Walking through the fields, you can see the first signs of the vivid green blades of leaves pushing up through the earth, a word used both for both the soil itself and the planet on which we all live. Pre-industrialisation, most people worked on the land but today the majority are unfamiliar with its rhythms, imperatives and its demands.
One of the most popular shows currently on television is Clarkson’s Farm, the Cotswold farm where motoring pundit Jeremy Clarkson now lives and works. Once famous for testing the sleekest of super cars or off-roading a new 4×4, he perhaps predictably began his television farming career by buying an enormously large tractor simply because he liked the brand.
Although he had owned the farm for a number of years already, following the departure of his farm manager, Jeremy decided he wanted to work the farm himself and the TV series shows both his learning curve and the difficulties faced by all farmers today. Luckily for him, he had a successful career and a TV deal which helped float the farm’s finances.

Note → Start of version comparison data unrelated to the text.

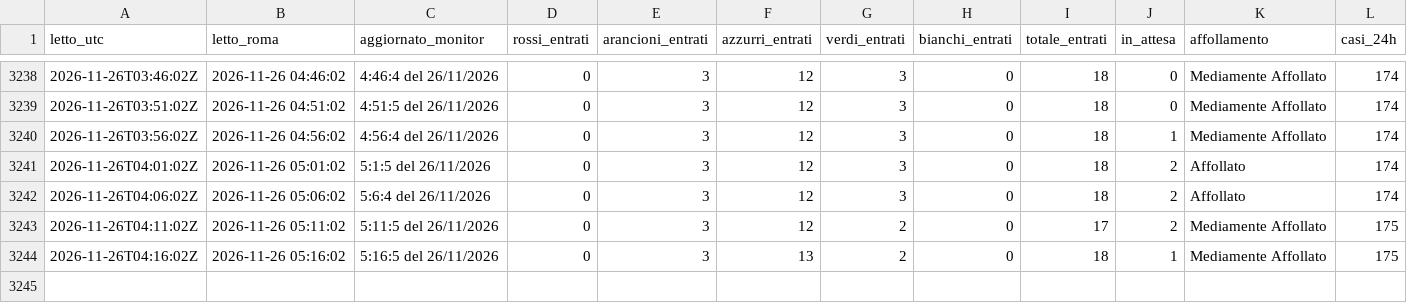
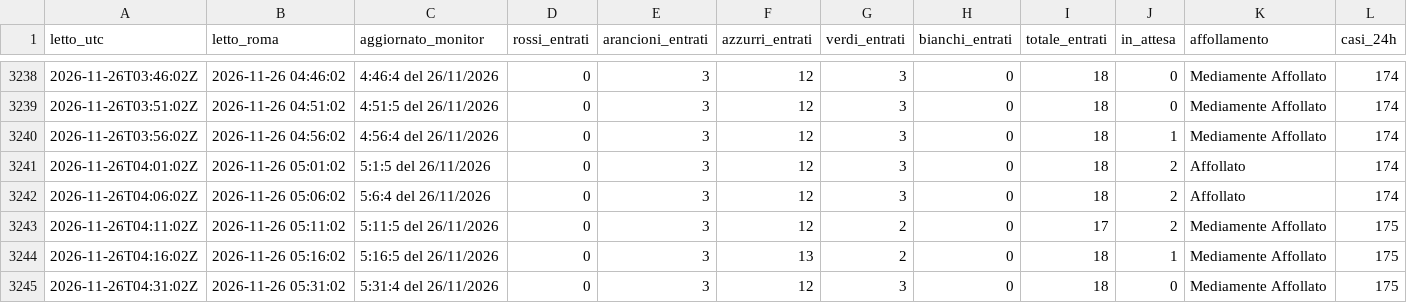
Before and after one commit to denisediprima69/insala-monitor, a CSV file: data/monitor_gom_2026-11.csv, drawn as a sheet; only a part is shown, gaps mark what is left out; the diff names each change by its address in the sheet, - before the commit and + after, or states it on an @@ line.

Commit message:
Monitor 2026-11-26 05:31

```diff
--- a/data/monitor_gom_2026-11.csv
+++ b/data/monitor_gom_2026-11.csv
+row 3245: 2026-11-26T04:31:02Z | 2026-11-26 05:31:02 | 5:31:4 del 26/11/2026 | 0 | 3 | 12 | 3 | 0 | 18 | 0 | Mediamente Affollato | 175
```
Also changed, not shown: 1 other file.
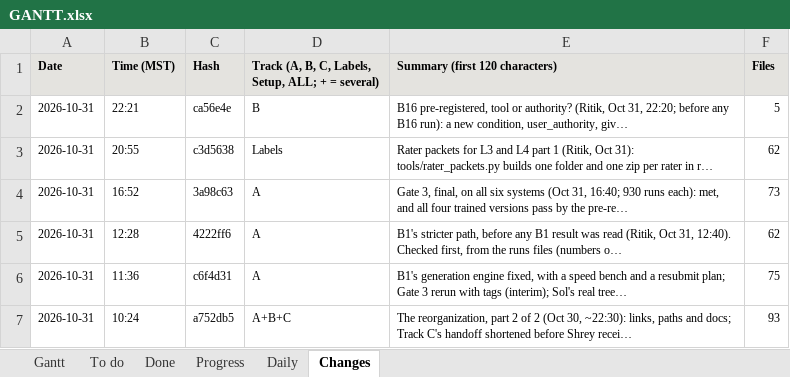
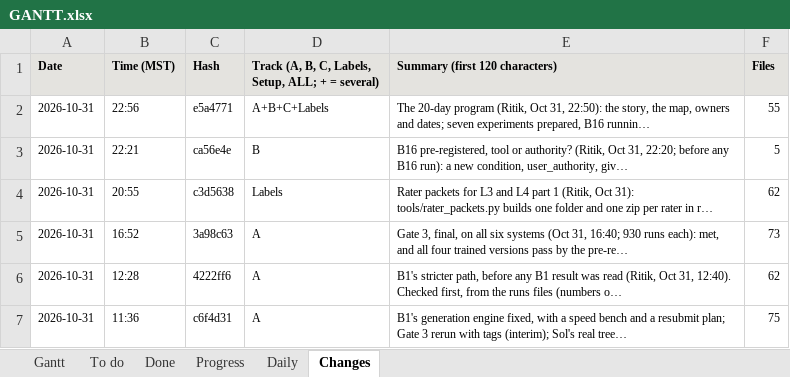
Before and after one commit to shrey-Bish/cse598-cot-faithfulness, an Excel workbook: docs/GANTT.xlsx, sheet Changes, drawn as a sheet; only a part is shown; the shorter side is filled out with more unchanged rows; values as stored, in another font and other column widths than the file's, no borders; the diff names each change by its address in the sheet, - before the commit and + after, or states it on an @@ line.

Commit message:
Supplement, STATUS and the Gantt regenerated from e5a4771 (Ritik, Oct 31, 22:56): the eight pre-registrations of the 20-day program in the ledger with their logs' commits (31 rows, none unverified, no log outside it); the figures and tables unchanged apart from their stamp; STATUS with the program's due dates, the next 7 days (A37 and B16 Nov 3, A30 Nov 4, L3 Nov 6, C19 Nov 7) and the dropped items listed apart. make_supplement tests 17 passed; numbers-only.

```diff
--- a/docs/GANTT.xlsx (sheet Changes)
+++ b/docs/GANTT.xlsx (sheet Changes)
+row 2: 2026-10-31 | 22:56 | e5a4771 | A+B+C+Labels | The 20-day program (Ritik, Oct 31, 22:50): the story, the map, owners and dates; seven experiments prepared, B16 runnin… | 55
```
Also changed, not shown: sheet Daily, sheet Gantt, 49 other files.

There are many very funny moments. One of the more forthright stars of the show is a young man called Kaleb who, despite never having left the area in which he had been born, pulls no punches in telling the famous Clarkson that he has been a plonker when it all goes wrong (which is much of the time).
Throughout both series Clarkson has focused heavily on the link between crop and table and just how hard it is for farmers to make a living amongst spiralling bureaucracy and costs apart from the vagaries of the weather. He has made it very clear how incredibly hard that is to achieve despite the fact that food is a necessity for us all. Whilst I undoubtedly should eat less, no one should starve.
One memorable scene filmed a meeting convened with local farmers, committed to the land, to the earth, crops and animals, trying to diversify and survive and yet being blocked at every turn. Despite Brexit leading to increasing and widely publicised issues with food logistics, farmers here are still largely unsupported by government and there seems to be perilously little understanding of how food actually gets into our supermarkets.
In the UK, our countryside is, in many ways, shaped by famers: the field patterns, hedgerows, coverts and woodlands. Areas of outstanding natural beauty preserve the essence of the landscape and are good for the soul, restorative to our mental health and places to exercise but they are all underpinned by farmers and their stewardship of the land.
If farmers go out of business or cannot undertake stewardship work, we will all be poorer for it as there is no government provision for suddenly increasing supplies from the EU. Furthermore if farms fail and our own internally sourced food supplies weaken, we will become ever more dependent on importing foodstuffs from elsewhere with all the attendant political and environmental costs.
Clarkson’s Farm has been an eye opening programme for many viewers: the camaraderie, the long days of work, the disappointments, the upsets, the sheer skill involved in apparently mundane tasks like hedge-laying. I, for one, hope the story is not over yet and he continues to educate in the most entertaining way possible, what goes on behind getting food on our tables.